We are studying alternative splicing in mammalian systems. A primary goal is to uncover the mechanisms involved in regulation of HIV-1 mRNA splicing. In particular, how cellular splicing factors interact with the RNA and direct the spliceosome to the right splice sites. Another aspect is to clarify the role of the HIV-1 proteins Rev and Tat in HIV splicing. We have observed that the recognition event of the viral 5’splice sites by the U1 snRNP plays an important role in transcriptional regulation and we are in the process of characterising the functional mechanism behind this observation.
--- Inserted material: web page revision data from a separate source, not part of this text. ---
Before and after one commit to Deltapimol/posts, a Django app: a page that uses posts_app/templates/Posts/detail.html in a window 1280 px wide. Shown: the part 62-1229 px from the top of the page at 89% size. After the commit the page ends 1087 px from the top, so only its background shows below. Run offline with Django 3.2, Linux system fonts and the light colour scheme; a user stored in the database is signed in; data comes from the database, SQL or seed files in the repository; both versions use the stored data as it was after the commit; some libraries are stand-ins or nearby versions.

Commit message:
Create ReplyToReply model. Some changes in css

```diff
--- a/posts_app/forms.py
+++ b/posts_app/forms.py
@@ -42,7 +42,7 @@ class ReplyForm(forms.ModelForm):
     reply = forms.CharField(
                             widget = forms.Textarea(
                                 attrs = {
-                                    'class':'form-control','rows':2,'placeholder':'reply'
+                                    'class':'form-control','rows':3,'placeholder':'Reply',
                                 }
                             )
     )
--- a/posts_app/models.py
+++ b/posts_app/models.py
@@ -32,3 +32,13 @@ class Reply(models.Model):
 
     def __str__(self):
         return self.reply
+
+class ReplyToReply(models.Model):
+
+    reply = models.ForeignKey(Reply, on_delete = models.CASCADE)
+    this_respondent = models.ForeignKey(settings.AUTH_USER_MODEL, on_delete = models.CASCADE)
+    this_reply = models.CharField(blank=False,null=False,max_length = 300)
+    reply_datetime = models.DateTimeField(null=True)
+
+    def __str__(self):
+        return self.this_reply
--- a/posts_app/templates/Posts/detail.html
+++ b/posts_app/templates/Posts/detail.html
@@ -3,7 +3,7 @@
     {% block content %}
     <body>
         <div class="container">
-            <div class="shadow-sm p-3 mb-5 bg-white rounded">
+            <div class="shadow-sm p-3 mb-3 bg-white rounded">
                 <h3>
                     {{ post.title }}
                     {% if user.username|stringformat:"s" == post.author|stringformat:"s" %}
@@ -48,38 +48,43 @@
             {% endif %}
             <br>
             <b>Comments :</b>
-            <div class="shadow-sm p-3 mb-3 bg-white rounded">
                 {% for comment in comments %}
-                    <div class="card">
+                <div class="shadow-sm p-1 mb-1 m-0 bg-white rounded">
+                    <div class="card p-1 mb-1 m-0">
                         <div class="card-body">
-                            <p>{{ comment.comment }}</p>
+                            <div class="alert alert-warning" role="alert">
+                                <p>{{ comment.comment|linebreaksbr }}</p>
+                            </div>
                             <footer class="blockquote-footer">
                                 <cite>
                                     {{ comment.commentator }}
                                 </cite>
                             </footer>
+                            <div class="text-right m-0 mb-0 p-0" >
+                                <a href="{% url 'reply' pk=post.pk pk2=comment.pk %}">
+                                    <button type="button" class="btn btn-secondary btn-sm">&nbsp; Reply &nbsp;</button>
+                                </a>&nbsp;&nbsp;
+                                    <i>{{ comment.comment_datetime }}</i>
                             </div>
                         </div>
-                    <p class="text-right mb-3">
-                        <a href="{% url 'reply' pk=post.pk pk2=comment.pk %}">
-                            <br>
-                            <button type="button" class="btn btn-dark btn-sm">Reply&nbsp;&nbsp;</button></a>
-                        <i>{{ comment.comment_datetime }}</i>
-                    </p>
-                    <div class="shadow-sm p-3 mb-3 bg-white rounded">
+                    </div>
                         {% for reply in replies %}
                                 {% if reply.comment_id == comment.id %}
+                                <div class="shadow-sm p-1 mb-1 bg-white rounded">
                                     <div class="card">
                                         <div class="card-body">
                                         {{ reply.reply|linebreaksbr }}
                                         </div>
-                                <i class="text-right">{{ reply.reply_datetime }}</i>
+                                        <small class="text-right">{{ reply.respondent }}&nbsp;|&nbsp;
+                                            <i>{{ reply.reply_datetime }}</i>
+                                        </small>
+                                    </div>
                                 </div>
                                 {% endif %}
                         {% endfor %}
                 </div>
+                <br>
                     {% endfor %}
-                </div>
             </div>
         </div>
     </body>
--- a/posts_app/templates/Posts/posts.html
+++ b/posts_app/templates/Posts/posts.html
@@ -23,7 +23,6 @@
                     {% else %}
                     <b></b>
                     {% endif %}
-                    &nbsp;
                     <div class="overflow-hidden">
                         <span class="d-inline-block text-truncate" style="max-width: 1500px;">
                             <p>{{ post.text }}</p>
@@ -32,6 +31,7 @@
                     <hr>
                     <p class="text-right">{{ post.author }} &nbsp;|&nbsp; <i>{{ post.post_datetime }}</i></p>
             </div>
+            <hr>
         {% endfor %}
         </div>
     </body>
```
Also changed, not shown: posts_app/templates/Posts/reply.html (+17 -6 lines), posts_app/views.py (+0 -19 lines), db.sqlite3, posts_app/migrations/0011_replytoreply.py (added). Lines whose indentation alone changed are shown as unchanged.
We are also studying the mechanism for exon skipping in mutated versions of the medium chain acyl-CoA dehydrogenase (MCAD) gene, which leads to deficiency of the MCAD enzyme. We can restore the skipping phenotype by expressing small trans-activating RNAs” (STARs), that contains artificial splicing enhancers. We are currently optimising the design of STARs and hope to progress to mouse models soon, where we recently have established an efficient particulate delivery systems for small RNAs.
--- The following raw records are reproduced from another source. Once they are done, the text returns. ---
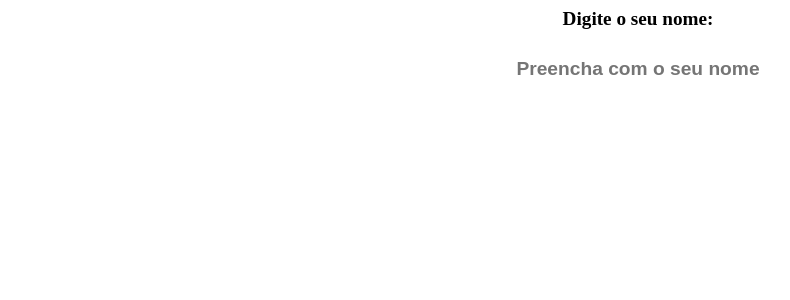
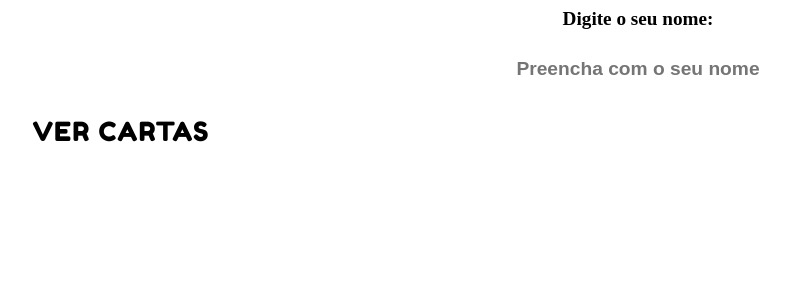
Before and after one commit to XxWexX5/disney-cards, a Next.js app: page / in a window 1280 px wide. Shown: the top 300 px of the page, without its empty margins (2-792 px from the left). Built offline with nearby package versions, Linux system fonts and the light colour scheme.

Commit message:
[ FEATURE ] Creating component Button.

```diff
--- /dev/null
+++ b/components/Button/index.tsx
@@ -0,0 +1,17 @@
+import styles from "./styles.module.scss";
+
+interface Button {
+  value: string;
+}
+
+interface ButtonProps {
+  button: Button;
+}
+
+export function Button({ button }: ButtonProps) {
+  return (
+    <div className={styles.containerButton}>
+      <button type="button">{button.value}</button>
+    </div>
+  );
+}
--- /dev/null
+++ b/components/Button/styles.module.scss
@@ -0,0 +1,30 @@
+.containerButton {
+  button {
+    font-size: 1.65em;
+    padding: 0.8em 1em;
+    text-transform: uppercase;
+    text-align: center;
+    border: 0;
+    border-radius: 3px 3px 0 0px;
+    cursor: pointer;
+    margin-right: 5px;
+    background-color: var(--green-01);
+    border-bottom: 12px solid var(--green-02);
+    color: var(--white);
+    font-family: Fredoka One, -apple-system, BlinkMacSystemFont, Segoe UI,
+      Roboto, Oxygen, Ubuntu, Cantarell, Fira Sans, Droid Sans, Helvetica Neue,
+      sans-serif;
+    letter-spacing: 0.05em;
+    transition: 0.25s background-color ease-in;
+
+    &:hover {
+      background-color: var(--green-04);
+    }
+
+    &:active {
+      transform: translatey(12px);
+      border: 0;
+      margin-bottom: 12px;
+    }
+  }
+}
--- a/pages/index.tsx
+++ b/pages/index.tsx
@@ -2,6 +2,7 @@ import type { NextPage } from "next";
 import Head from "next/head";
 
 import { TextField } from "../components/TextField";
+import { Button } from "../components/Button";
 
 const Home: NextPage = () => {
   return (
@@ -28,6 +29,8 @@ const Home: NextPage = () => {
             id: "username",
           }}
         />
+
+        <Button button={{ value: "ver cartas" }} />
       </main>
     </>
   );
--- a/styles/variables.scss
+++ b/styles/variables.scss
@@ -7,6 +7,7 @@
   --green-01: #6ad68c;
   --green-02: #42ab63;
   --green-03: #c1da60;
+  --green-04: #49c16e;
 
   --orange: #f6a65c;
 
```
Key lab techniques: in vitro and in vivo RNA processing assays, chemical and enzymatic modification of RNA, single molecule fluorescence microscopy, live cell imaging, RNAi, oligonucleotide delivery in vitro and in vivo (mouse models), flip-in system, small angle X-ray scattering, atomic force microscopy, protein expression.
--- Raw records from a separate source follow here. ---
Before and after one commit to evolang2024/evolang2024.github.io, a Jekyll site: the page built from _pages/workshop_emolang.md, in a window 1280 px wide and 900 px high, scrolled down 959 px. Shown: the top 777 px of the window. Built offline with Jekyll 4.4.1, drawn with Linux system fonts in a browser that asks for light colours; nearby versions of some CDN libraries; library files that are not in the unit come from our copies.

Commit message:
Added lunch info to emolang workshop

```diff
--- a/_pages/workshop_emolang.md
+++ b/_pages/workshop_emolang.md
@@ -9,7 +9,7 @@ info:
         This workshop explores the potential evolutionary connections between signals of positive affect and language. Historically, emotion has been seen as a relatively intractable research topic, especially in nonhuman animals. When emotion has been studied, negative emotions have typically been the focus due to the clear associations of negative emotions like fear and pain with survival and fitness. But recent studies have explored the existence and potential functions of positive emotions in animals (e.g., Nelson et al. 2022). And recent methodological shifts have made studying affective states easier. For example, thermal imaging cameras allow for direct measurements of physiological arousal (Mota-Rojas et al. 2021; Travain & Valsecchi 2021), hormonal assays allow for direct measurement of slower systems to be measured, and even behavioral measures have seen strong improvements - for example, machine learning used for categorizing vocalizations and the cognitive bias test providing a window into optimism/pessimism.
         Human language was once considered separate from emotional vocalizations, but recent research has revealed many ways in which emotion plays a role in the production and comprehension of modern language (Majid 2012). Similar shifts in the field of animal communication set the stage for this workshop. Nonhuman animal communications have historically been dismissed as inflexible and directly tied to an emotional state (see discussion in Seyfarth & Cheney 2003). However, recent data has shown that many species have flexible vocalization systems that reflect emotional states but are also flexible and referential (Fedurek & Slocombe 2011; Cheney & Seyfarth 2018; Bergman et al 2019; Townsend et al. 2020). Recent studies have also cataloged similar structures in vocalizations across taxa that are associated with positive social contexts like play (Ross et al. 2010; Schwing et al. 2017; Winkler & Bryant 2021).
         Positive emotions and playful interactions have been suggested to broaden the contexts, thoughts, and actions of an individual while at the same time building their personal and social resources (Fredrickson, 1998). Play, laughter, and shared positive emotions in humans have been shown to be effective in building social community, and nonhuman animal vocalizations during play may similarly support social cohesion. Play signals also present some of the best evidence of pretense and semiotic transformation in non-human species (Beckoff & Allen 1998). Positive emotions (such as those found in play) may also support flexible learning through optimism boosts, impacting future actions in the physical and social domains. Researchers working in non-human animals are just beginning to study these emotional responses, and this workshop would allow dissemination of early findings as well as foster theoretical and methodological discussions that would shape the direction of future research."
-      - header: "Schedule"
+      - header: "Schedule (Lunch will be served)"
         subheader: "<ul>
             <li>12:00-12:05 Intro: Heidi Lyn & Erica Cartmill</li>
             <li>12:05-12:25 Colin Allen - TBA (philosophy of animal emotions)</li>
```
Key lab reagents: HIV clones for in vitro and in vivo expression, siRNA against key RNA degradation factors.
Lab contact: Suzette Sørensen: firstname.lastname@example.org
Lab website: www.rna.dk/jk/index.htm